▸ **RECORD EXTRACTS**

+--

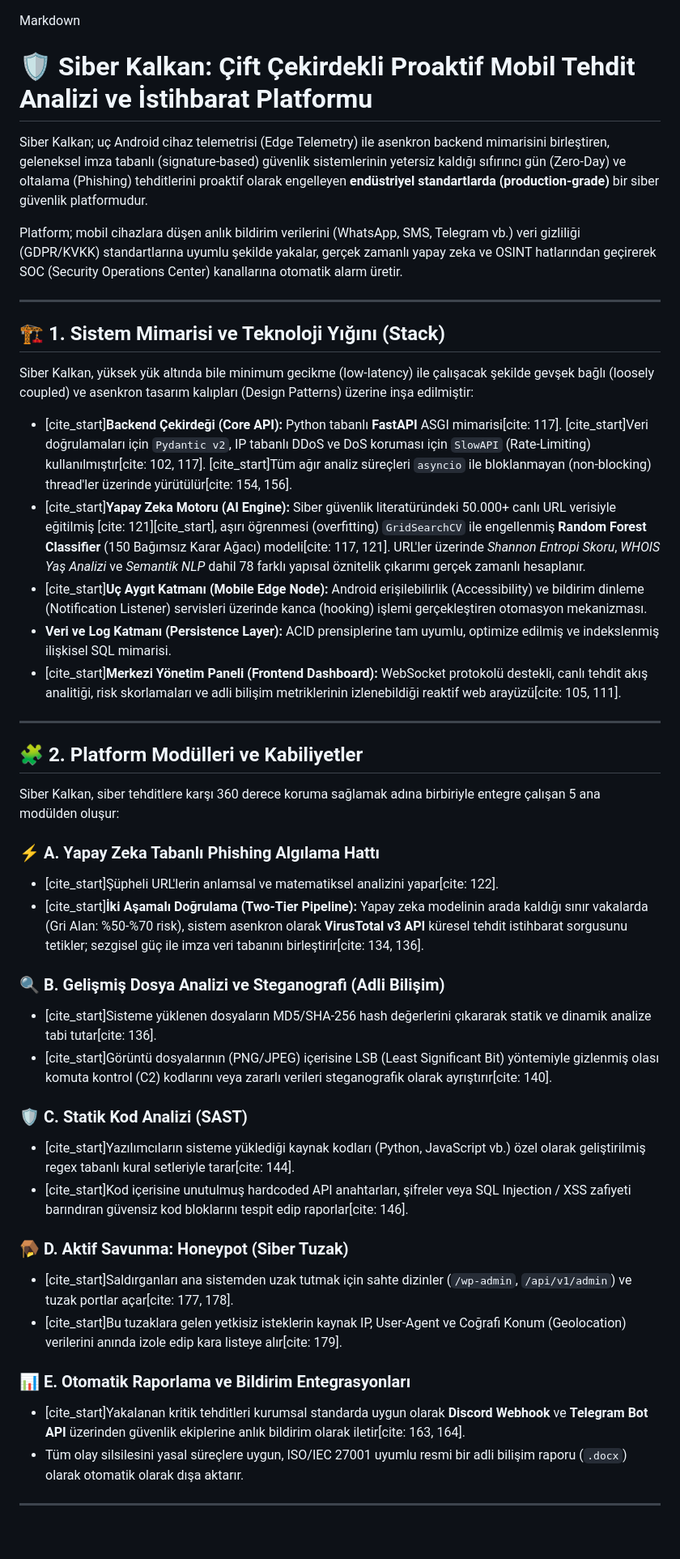
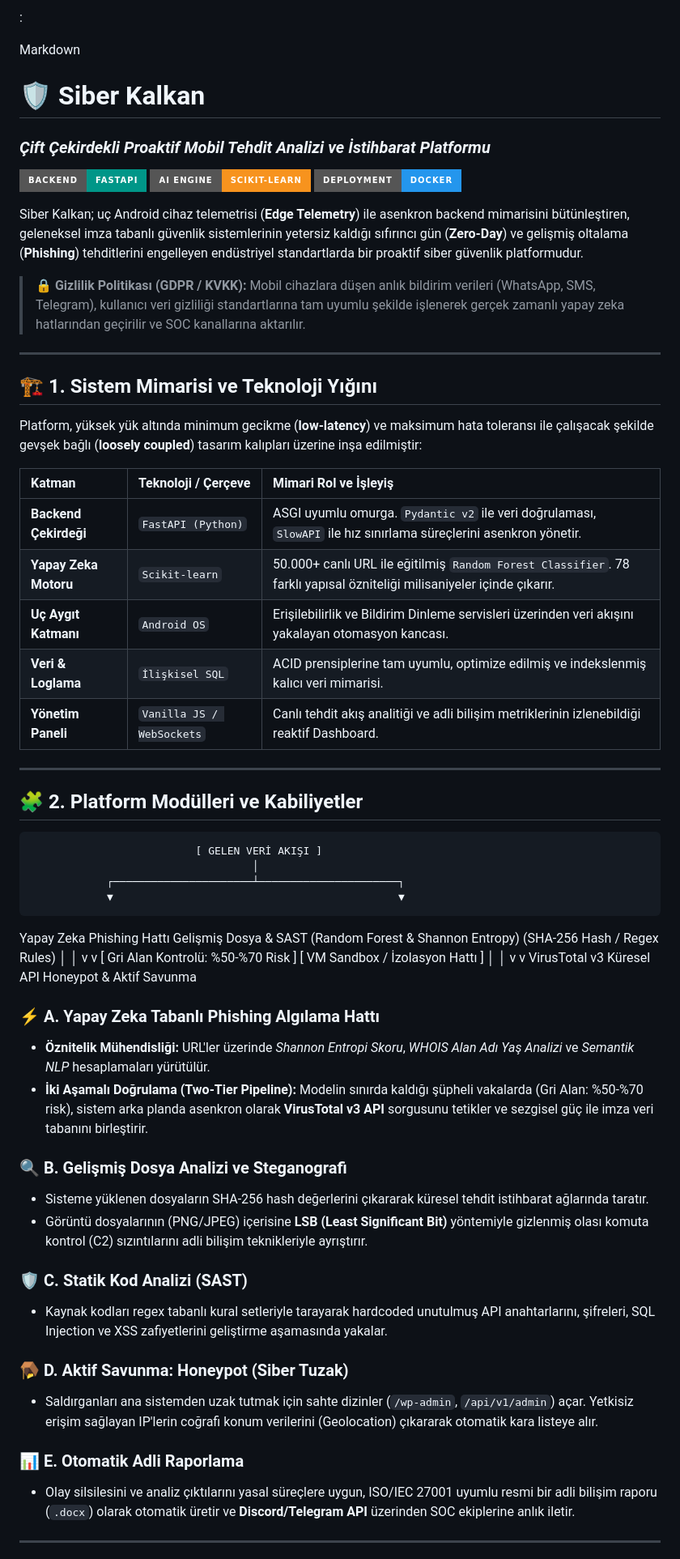
Before and after one commit to Firatdondar/siber-kalkan, a Markdown page: README.md, the part around one of its changes. Shown at 81% size. GitHub-like rendering; badges without logos; blank space fills up the shorter version.

```diff
--- a/README.md
+++ b/README.md
@@ -1,47 +1,65 @@
+:
+
 Markdown
-# 🛡️ Siber Kalkan: Çift Çekirdekli Proaktif Mobil Tehdit Analizi ve İstihbarat Platformu
+# 🛡️ Siber Kalkan
+### *Çift Çekirdekli Proaktif Mobil Tehdit Analizi ve İstihbarat Platformu*
 
-Siber Kalkan; uç Android cihaz telemetrisi (Edge Telemetry) ile asenkron backend mimarisini birleştiren, geleneksel imza tabanlı (signature-based) güvenlik sistemlerinin yetersiz kaldığı sıfırıncı gün (Zero-Day) ve oltalama (Phishing) tehditlerini proaktif olarak engelleyen **endüstriyel standartlarda (production-grade)** bir siber güvenlik platformudur.
+[![FastAPI](https://img.shields.io/badge/Backend-FastAPI-009688?style=for-the-badge&logo=fastapi&logoColor=white)](https://fastapi.tiangolo.com/)
+[![scikit-learn](https://img.shields.io/badge/AI%20Engine-scikit--learn-F7931E?style=for-the-badge&logo=scikit-learn&logoColor=white)](https://scikit-learn.org/)
+[![Docker](https://img.shields.io/badge/Deployment-Docker-2496ED?style=for-the-badge&logo=docker&logoColor=white)](https://www.docker.com/)
 
-Platform; mobil cihazlara düşen anlık bildirim verilerini (WhatsApp, SMS, Telegram vb.) veri gizliliği (GDPR/KVKK) standartlarına uyumlu şekilde yakalar, gerçek zamanlı yapay zeka ve OSINT hatlarından geçirerek SOC (Security Operations Center) kanallarına otomatik alarm üretir.
+Siber Kalkan; uç Android cihaz telemetrisi (**Edge Telemetry**) ile asenkron backend mimarisini bütünleştiren, geleneksel imza tabanlı güvenlik sistemlerinin yetersiz kaldığı sıfırıncı gün (**Zero-Day**) ve gelişmiş oltalama (**Phishing**) tehditlerini engelleyen endüstriyel standartlarda bir proaktif siber güvenlik platformudur.
+
+> 🔒 **Gizlilik Politikası (GDPR / KVKK):** Mobil cihazlara düşen anlık bildirim verileri (WhatsApp, SMS, Telegram), kullanıcı veri gizliliği standartlarına tam uyumlu şekilde işlenerek gerçek zamanlı yapay zeka hatlarından geçirilir ve SOC kanallarına aktarılır.
 
 ---
 
-## 🏗️ 1. Sistem Mimarisi ve Teknoloji Yığını (Stack)
+## 🏗️ 1. Sistem Mimarisi ve Teknoloji Yığını
 
-Siber Kalkan, yüksek yük altında bile minimum gecikme (low-latency) ile çalışacak şekilde gevşek bağlı (loosely coupled) ve asenkron tasarım kalıpları (Design Patterns) üzerine inşa edilmiştir:
+Platform, yüksek yük altında minimum gecikme (**low-latency**) ve maksimum hata toleransı ile çalışacak şekilde gevşek bağlı (**loosely coupled**) tasarım kalıpları üzerine inşa edilmiştir:
 
-* [cite_start]**Backend Çekirdeği (Core API):** Python tabanlı **FastAPI** ASGI mimarisi[cite: 117]. [cite_start]Veri doğrulamaları için `Pydantic v2`, IP tabanlı DDoS ve DoS koruması için `SlowAPI` (Rate-Limiting) kullanılmıştır[cite: 102, 117]. [cite_start]Tüm ağır analiz süreçleri `asyncio` ile bloklanmayan (non-blocking) thread'ler üzerinde yürütülür[cite: 154, 156].
-* [cite_start]**Yapay Zeka Motoru (AI Engine):** Siber güvenlik literatüründeki 50.000+ canlı URL verisiyle eğitilmiş [cite: 121][cite_start], aşırı öğrenmesi (overfitting) `GridSearchCV` ile engellenmiş **Random Forest Classifier** (150 Bağımsız Karar Ağacı) modeli[cite: 117, 121]. URL'ler üzerinde *Shannon Entropi Skoru*, *WHOIS Yaş Analizi* ve *Semantik NLP* dahil 78 farklı yapısal öznitelik çıkarımı gerçek zamanlı hesaplanır.
-* [cite_start]**Uç Aygıt Katmanı (Mobile Edge Node):** Android erişilebilirlik (Accessibility) ve bildirim dinleme (Notification Listener) servisleri üzerinde kanca (hooking) işlemi gerçekleştiren otomasyon mekanizması.
-* **Veri ve Log Katmanı (Persistence Layer):** ACID prensiplerine tam uyumlu, optimize edilmiş ve indekslenmiş ilişkisel SQL mimarisi.
-* [cite_start]**Merkezi Yönetim Paneli (Frontend Dashboard):** WebSocket protokolü destekli, canlı tehdit akış analitiği, risk skorlamaları ve adli bilişim metriklerinin izlenebildiği reaktif web arayüzü[cite: 105, 111].
+| Katman | Teknoloji / Çerçeve | Mimari Rol ve İşleyiş |
+| :--- | :--- | :--- |
+| **Backend Çekirdeği** | `FastAPI (Python)` | ASGI uyumlu omurga. `Pydantic v2` ile veri doğrulaması, `SlowAPI` ile hız sınırlama süreçlerini asenkron yönetir. |
+| **Yapay Zeka Motoru** | `Scikit-learn` | 50.000+ canlı URL ile eğitilmiş `Random Forest Classifier`. 78 farklı yapısal özniteliği milisaniyeler içinde çıkarır. |
+| **Uç Aygıt Katmanı** | `Android OS` | Erişilebilirlik ve Bildirim Dinleme servisleri üzerinden veri akışını yakalayan otomasyon kancası. |
+| **Veri & Loglama** | `İlişkisel SQL` | ACID prensiplerine tam uyumlu, optimize edilmiş ve indekslenmiş kalıcı veri mimarisi. |
+| **Yönetim Paneli** | `Vanilla JS / WebSockets` | Canlı tehdit akış analitiği ve adli bilişim metriklerinin izlenebildiği reaktif Dashboard. |
 
 ---
 
 ## 🧩 2. Platform Modülleri ve Kabiliyetler
 
-Siber Kalkan, siber tehditlere karşı 360 derece koruma sağlamak adına birbiriyle entegre çalışan 5 ana modülden oluşur:
+                              [ GELEN VERİ AKIŞI ]
+                                       │
+                ┌──────────────────────┴──────────────────────┐
+                ▼                                             ▼
+   Yapay Zeka Phishing Hattı                       Gelişmiş Dosya & SAST
+(Random Forest & Shannon Entropy)                (SHA-256 Hash / Regex Rules)
+│                                             │
+v                                             v
+[ Gri Alan Kontrolü: %50-%70 Risk ]               [ VM Sandbox / İzolasyon Hattı ]
+│                                             │
+v                                             v
+VirusTotal v3 Küresel API                       Honeypot & Aktif Savunma
+
 
 ### ⚡ A. Yapay Zeka Tabanlı Phishing Algılama Hattı
-* [cite_start]Şüpheli URL'lerin anlamsal ve matematiksel analizini yapar[cite: 122].
-* [cite_start]**İki Aşamalı Doğrulama (Two-Tier Pipeline):** Yapay zeka modelinin arada kaldığı sınır vakalarda (Gri Alan: %50-%70 risk), sistem asenkron olarak **VirusTotal v3 API** küresel tehdit istihbarat sorgusunu tetikler; sezgisel güç ile imza veri tabanını birleştirir[cite: 134, 136].
+* **Öznitelik Mühendisliği:** URL'ler üzerinde *Shannon Entropi Skoru*, *WHOIS Alan Adı Yaş Analizi* ve *Semantik NLP* hesaplamaları yürütülür.
+* **İki Aşamalı Doğrulama (Two-Tier Pipeline):** Modelin sınırda kaldığı şüpheli vakalarda (Gri Alan: %50-%70 risk), sistem arka planda asenkron olarak **VirusTotal v3 API** sorgusunu tetikler ve sezgisel güç ile imza veri tabanını birleştirir.
 
-### 🔍 B. Gelişmiş Dosya Analizi ve Steganografi (Adli Bilişim)
-* [cite_start]Sisteme yüklenen dosyaların MD5/SHA-256 hash değerlerini çıkararak statik ve dinamik analize tabi tutar[cite: 136].
-* [cite_start]Görüntü dosyalarının (PNG/JPEG) içerisine LSB (Least Significant Bit) yöntemiyle gizlenmiş olası komuta kontrol (C2) kodlarını veya zararlı verileri steganografik olarak ayrıştırır[cite: 140].
+### 🔍 B. Gelişmiş Dosya Analizi ve Steganografi
+* Sisteme yüklenen dosyaların SHA-256 hash değerlerini çıkararak küresel tehdit istihbarat ağlarında taratır.
+* Görüntü dosyalarının (PNG/JPEG) içerisine **LSB (Least Significant Bit)** yöntemiyle gizlenmiş olası komuta kontrol (C2) sızıntılarını adli bilişim teknikleriyle ayrıştırır.
 
 ### 🛡️ C. Statik Kod Analizi (SAST)
-* [cite_start]Yazılımcıların sisteme yüklediği kaynak kodları (Python, JavaScript vb.) özel olarak geliştirilmiş regex tabanlı kural setleriyle tarar[cite: 144].
-* [cite_start]Kod içerisine unutulmuş hardcoded API anahtarları, şifreler veya SQL Injection / XSS zafiyeti barındıran güvensiz kod bloklarını tespit edip raporlar[cite: 146].
+* Kaynak kodları regex tabanlı kural setleriyle tarayarak hardcoded unutulmuş API anahtarlarını, şifreleri, SQL Injection ve XSS zafiyetlerini geliştirme aşamasında yakalar.
 
 ### 🪤 D. Aktif Savunma: Honeypot (Siber Tuzak)
-* [cite_start]Saldırganları ana sistemden uzak tutmak için sahte dizinler (`/wp-admin`, `/api/v1/admin`) ve tuzak portlar açar[cite: 177, 178].
-* [cite_start]Bu tuzaklara gelen yetkisiz isteklerin kaynak IP, User-Agent ve Coğrafi Konum (Geolocation) verilerini anında izole edip kara listeye alır[cite: 179].
+* Saldırganları ana sistemden uzak tutmak için sahte dizinler (`/wp-admin`, `/api/v1/admin`) açar. Yetkisiz erişim sağlayan IP'lerin coğrafi konum verilerini (Geolocation) çıkararak otomatik kara listeye alır.
 
-### 📊 E. Otomatik Raporlama ve Bildirim Entegrasyonları
-* [cite_start]Yakalanan kritik tehditleri kurumsal standarda uygun olarak **Discord Webhook** ve **Telegram Bot API** üzerinden güvenlik ekiplerine anlık bildirim olarak iletir[cite: 163, 164].
-* Tüm olay silsilesini yasal süreçlere uygun, ISO/IEC 27001 uyumlu resmi bir adli bilişim raporu (`.docx`) olarak otomatik olarak dışa aktarır.
+### 📊 E. Otomatik Adli Raporlama
+* Olay silsilesini ve analiz çıktılarını yasal süreçlere uygun, ISO/IEC 27001 uyumlu resmi bir adli bilişim raporu (`.docx`) olarak otomatik üretir ve **Discord/Telegram API** üzerinden SOC ekiplerine anlık iletir.
 
 ---
 
```
Also changed, not shown: other parts of README.md (+17 -32 lines).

+--

▸ **WORK INSTRUCTION**
Extract each line from the listing that holds the word "Edge".

▸ **REPLY TO THE EXERCISE**
-Siber Kalkan; uç Android cihaz telemetrisi (Edge Telemetry) ile asenkron backend mimarisini birleştiren, geleneksel imza tabanlı (signature-based) güvenlik sistemlerinin yetersiz kaldığı sıfırıncı gün (Zero-Day) ve oltalama (Phishing) tehditlerini proaktif olarak engelleyen **endüstriyel standartlarda (production-grade)** bir siber güvenlik platformudur.
+Siber Kalkan; uç Android cihaz telemetrisi (**Edge Telemetry**) ile asenkron backend mimarisini bütünleştiren, geleneksel imza tabanlı güvenlik sistemlerinin yetersiz kaldığı sıfırıncı gün (**Zero-Day**) ve gelişmiş oltalama (**Phishing**) tehditlerini engelleyen endüstriyel standartlarda bir proaktif siber güvenlik platformudur.
-* [cite_start]**Uç Aygıt Katmanı (Mobile Edge Node):** Android erişilebilirlik (Accessibility) ve bildirim dinleme (Notification Listener) servisleri üzerinde kanca (hooking) işlemi gerçekleştiren otomasyon mekanizması.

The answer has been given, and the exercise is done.